Jeff Beck released Guitar Shop in 1989 and it won a Grammy in 1990 for “Best Rock Instrumental Performance.” The album’s lineup included amazing rock drummer Terry Bazzio and producer keyboardist Tony Hymas who also wrote or co-wrote every song on the album. The album is completely guitar driven as Beck reaches a new level in guitar prowess through a variety of musical styles.
Jeff Beck’s seventh studio album since leaving the Yardbirds is a certified platinum jazz/funk offering with pure guitar experimentation that produces exceptional results.
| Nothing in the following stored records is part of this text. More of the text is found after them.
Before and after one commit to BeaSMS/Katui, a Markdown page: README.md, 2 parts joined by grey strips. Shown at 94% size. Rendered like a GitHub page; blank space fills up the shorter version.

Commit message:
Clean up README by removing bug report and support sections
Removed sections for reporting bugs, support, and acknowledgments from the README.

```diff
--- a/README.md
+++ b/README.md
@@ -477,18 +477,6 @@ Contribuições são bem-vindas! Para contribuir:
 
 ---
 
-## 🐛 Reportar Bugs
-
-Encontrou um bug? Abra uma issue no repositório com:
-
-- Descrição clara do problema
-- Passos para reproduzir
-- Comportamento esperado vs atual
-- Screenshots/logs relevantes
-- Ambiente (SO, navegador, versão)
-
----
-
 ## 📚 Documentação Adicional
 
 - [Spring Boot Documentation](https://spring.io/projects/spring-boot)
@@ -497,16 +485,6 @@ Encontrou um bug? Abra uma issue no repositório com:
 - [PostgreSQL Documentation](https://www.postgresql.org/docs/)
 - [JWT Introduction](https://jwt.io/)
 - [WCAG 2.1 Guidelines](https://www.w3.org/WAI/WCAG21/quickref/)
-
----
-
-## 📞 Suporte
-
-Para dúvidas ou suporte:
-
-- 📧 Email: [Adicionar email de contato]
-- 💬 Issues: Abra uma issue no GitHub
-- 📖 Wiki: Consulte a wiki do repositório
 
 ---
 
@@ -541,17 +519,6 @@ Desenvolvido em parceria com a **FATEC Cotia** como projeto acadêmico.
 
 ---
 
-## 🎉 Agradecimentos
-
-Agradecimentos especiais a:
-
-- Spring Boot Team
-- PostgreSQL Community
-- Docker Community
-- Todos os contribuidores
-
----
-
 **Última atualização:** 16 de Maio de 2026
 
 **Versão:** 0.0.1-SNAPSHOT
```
Rather than being involved in writing material for the album, Beck left that to his band while he concentrated on interpreting what they presented to him. With Jan Hammer in the group, it was a continuation of his Mahavishnu Orchestra jazz /rock fusion experimentation.
3. Who Else
When Who Else was released in 1999 it was the first album of original new material in a decade since 1989’s Jeff Beck’s Guitar Shop. It was greedily welcomed by guitar aficionados and fans alike. The album contained a large assortment of musicians that included Jan Hammer and Tony Hymas who either wrote or co-wrote all but two songs on the album. The album opens in the rock genre and moves towards techno jazz/fusion along with ethereal guitar runs. “THX 138” is a frantic guitar run reminiscent of early 1960s guitarists like Duane Eddy and Dick Dale while “Declan” sounds Celtic.
2. Loud Hailer
Jeff Beck’s most recent release is 2016’s Loud Hailer which is composed entirely of compositions co-written by Beck except for “Edna” which is his alone. The album includes vocalist Rosie Bones and is a showcase for Beck to demonstrate the fact that his guitar playing still rocks and is capable of captivating listeners with other worldly sounds. Songs range from the opening with “The Revolution Will Be Televised,” countering the 1960s belief that it wouldn’t be, to “Scared for the Children,” a disturbing description of the present.
1. Live At Ronnie Scotts
Live At Ronnie Scotts is available both as a CD and a DVD and is an amazing array of musical selections that spans Jeff Beck’s entire career and the encore with Eric Clapton is amazing. The album was recorded in 2007 and released in 2008 winning the “Best Instrumental Rock Performance” Grammy for the album’s version of the Lennon/McCartney song “A Day in the Life.” The band is comprised of Tal Wilkenfeld on bass, Vinnie Colaiuta playing drums, and keyboardist Jason Rebello. The album’s version of “Scatterbrain” was included in the setlist for Guitar Hero 5. Vocals are included on a few numbers with Joss Stone singing “People Get Ready” and Imogen Heap on “Blanket” and “Rollin’ and Tumblin’.”